Subsequently, Charles Lister provided insights on the current state of the conflict within Syria, which he described as a “total stalemate.” He said this state may be explained by the development of a war economy in Syria. Lister asserted that actors on both sides benefit from ongoing hostilities and thus have a vested interest in prolonging the conflict. For example, opposition groups profit from crudely refining oil, controlling flourmills, and charging for passage at checkpoints. Lister noted instances in which opposition groups have prolonged a given battle to obtain more funding and weapons from their outside supporters. On the regime side, individuals involved in corruption, kidnapping, looting, and black market trading similarly benefit from the continuation of conflict.
Lister then detailed the current structure of the regime and opposition. He noted the militia-ization of the regime and explained its ability to coordinate with sub-state actors, such as Hizballah. With this structure, the Syrian army has made substantial gains, including control of the highway that connects Damascus, Aleppo, and key Alawite areas such as Tartus and Lattakia. He pointed to the fall of al-Qusayr in June 2013 as a turning point and perfect example of this new structure. The regime does, however, suffer from a manpower problem, as well as infighting and insubordination within its new militia-based structure. Lister then said that on the opposition side, ISIS has a significant foothold, but is isolated from other groups; Jabhat al-Nusra, the official al-Qaeda affiliate in Syria, enjoys a surprising level of popular support, particularly given its significant links to al-Qaeda central. Due to such disunity, Lister concluded the opposition is unable to sustain the type of gains it was making in 2012-13.

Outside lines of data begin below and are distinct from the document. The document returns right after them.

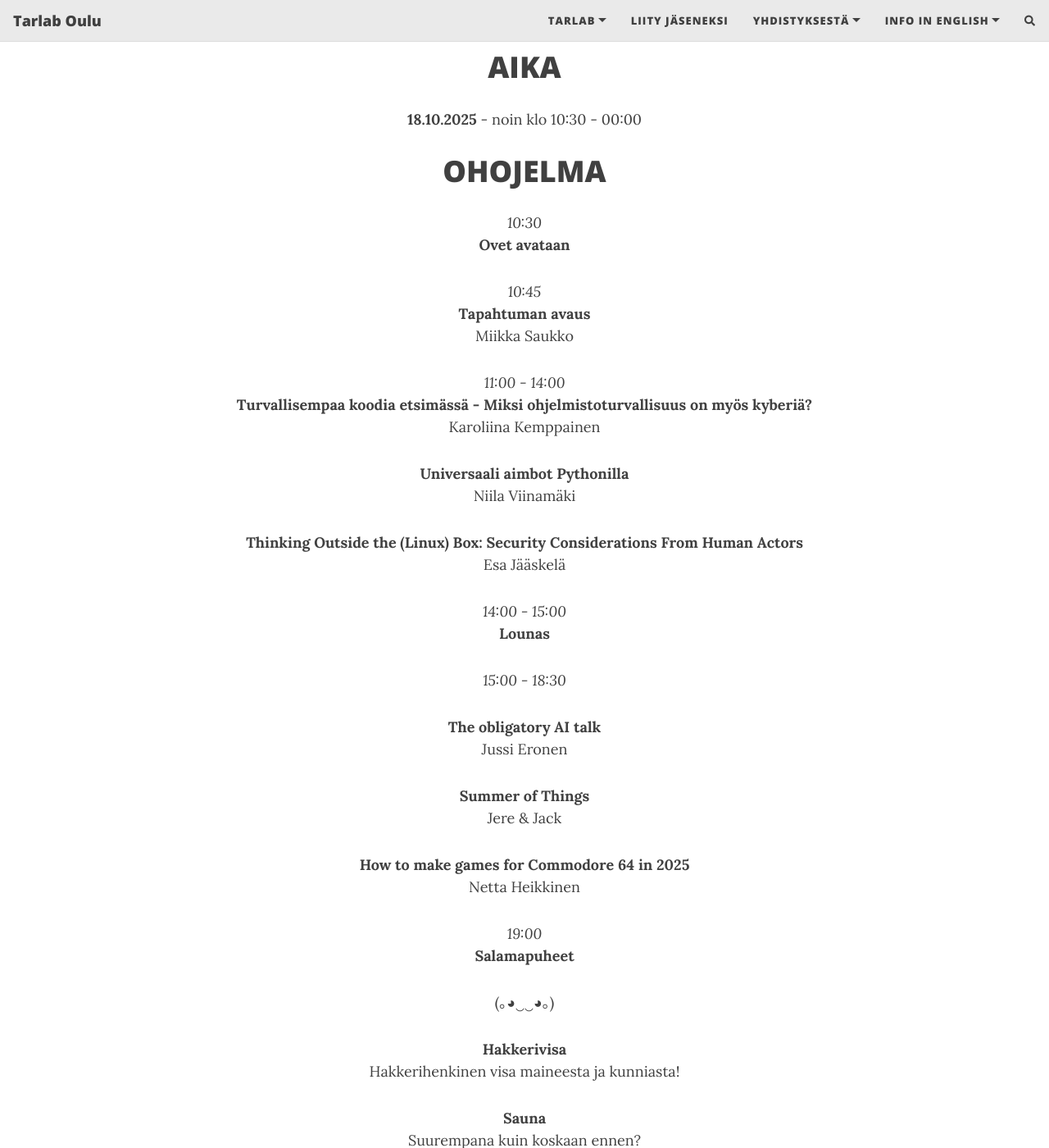
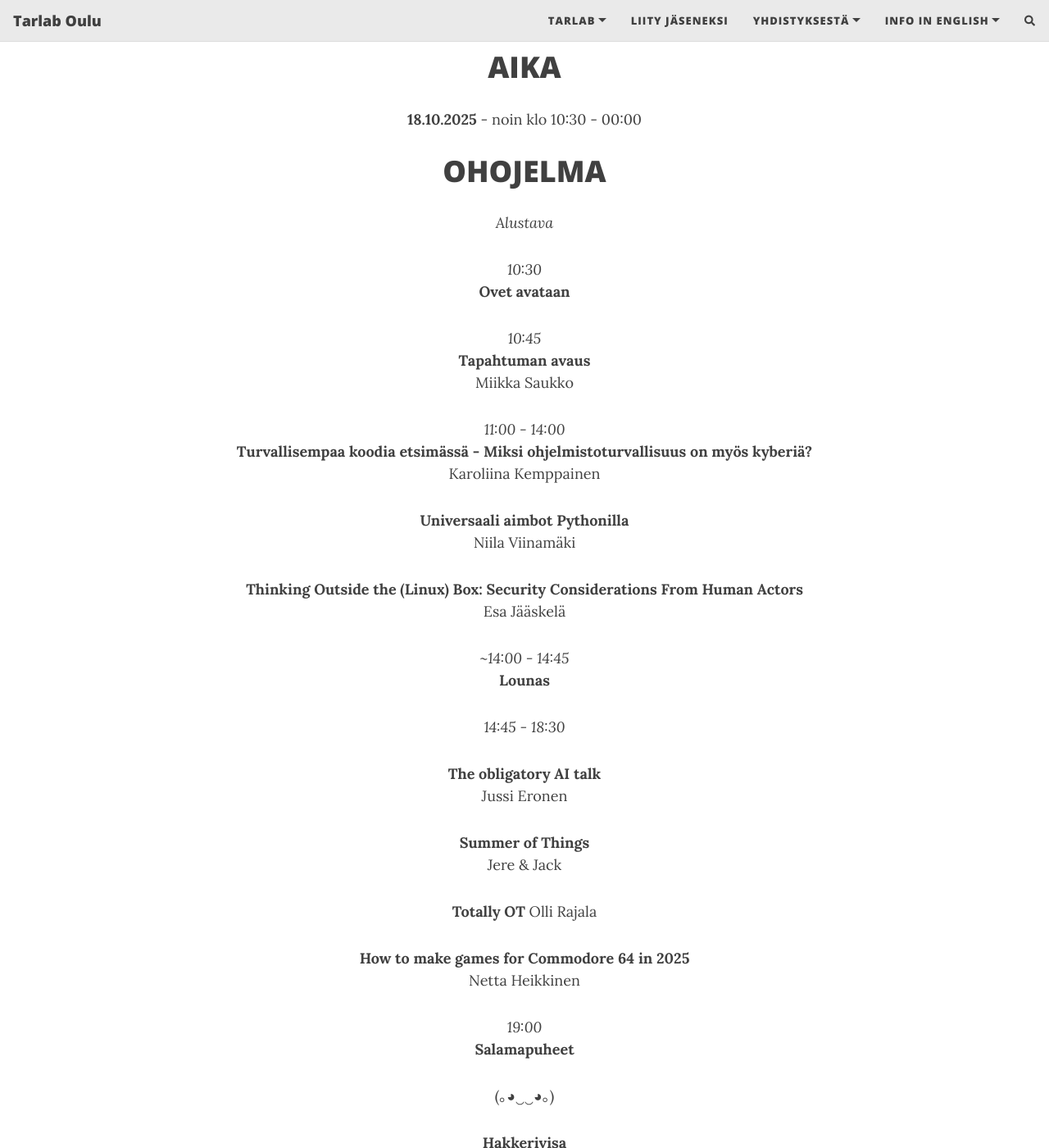
Before and after one commit to Tarlab/tarlab.github.io, a Jekyll site: the page built from _pages/HackAfterDark.md, in a window 1280 px wide and 1400 px high, scrolled down 2048 px. Shown: the whole window at 82% size. Built offline with Jekyll 4.4.1, drawn with Linux system fonts in a browser that asks for light colours; nearby versions of some CDN libraries; comment, search, counter and statistics services are not loaded.

Commit message:
Add Olli

```diff
--- a/_pages/HackAfterDark.md
+++ b/_pages/HackAfterDark.md
@@ -49,6 +49,7 @@ Tapahtuma ei olisi mahdollinen ilman yhteistyökumppaneiden tukea.
 **18.10.2025** - noin klo 10:30 - 00:00
 
 # OHOJELMA
+*Alustava*
 
 *10:30*
 **Ovet avataan**
@@ -67,16 +68,19 @@ Niila Viinamäki
 **Thinking Outside the (Linux) Box: Security Considerations From Human Actors**
 Esa Jääskelä
 
-*14:00 - 15:00*
+*~14:00 - 14:45*
 **Lounas**
 
-*15:00 - 18:30*
+*14:45 - 18:30*
 
 **The obligatory AI talk**
 Jussi Eronen
 
 **Summer of Things**
 Jere & Jack
+
+**Totally OT**
+Olli Rajala
 
 **How to make games for Commodore 64 in 2025**
 Netta Heikkinen
```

When asked about possible game changers in Syria, Lister discussed shifting internal dynamics, such as the introduction of U.S.-manufactured anti-tank guided missiles and shoulder fired anti-aircraft missiles, which could target the regime’s ruthlessly effective barrel bombing campaign and air power advantage. These weapons, he cautioned, will change hands and end up outside of Syria eventually. He also noted the possibility of fractures in regime command, as evidenced by rumors that a direct relative of Assad was killed by his own men or a competitor. Bahout also discussed rumors of insubordination within the regime’s ranks. Bahout then proposed some regional shifts that might alter the Syrian situation, such as rapprochement between Iran and the Gulf states on the nuclear issue. He admitted, however, that such a shift appears unlikely.
Now in its fourth year, the Syrian conflict continues to destabilize an already volatile region. The war rages on, as the international community hesitates to intervene and a war economy becomes further entrenched in Syria. Even potential tipping points, such as the introduction of more advanced weapons, threaten to spill over into neighboring states and undermine regional stability.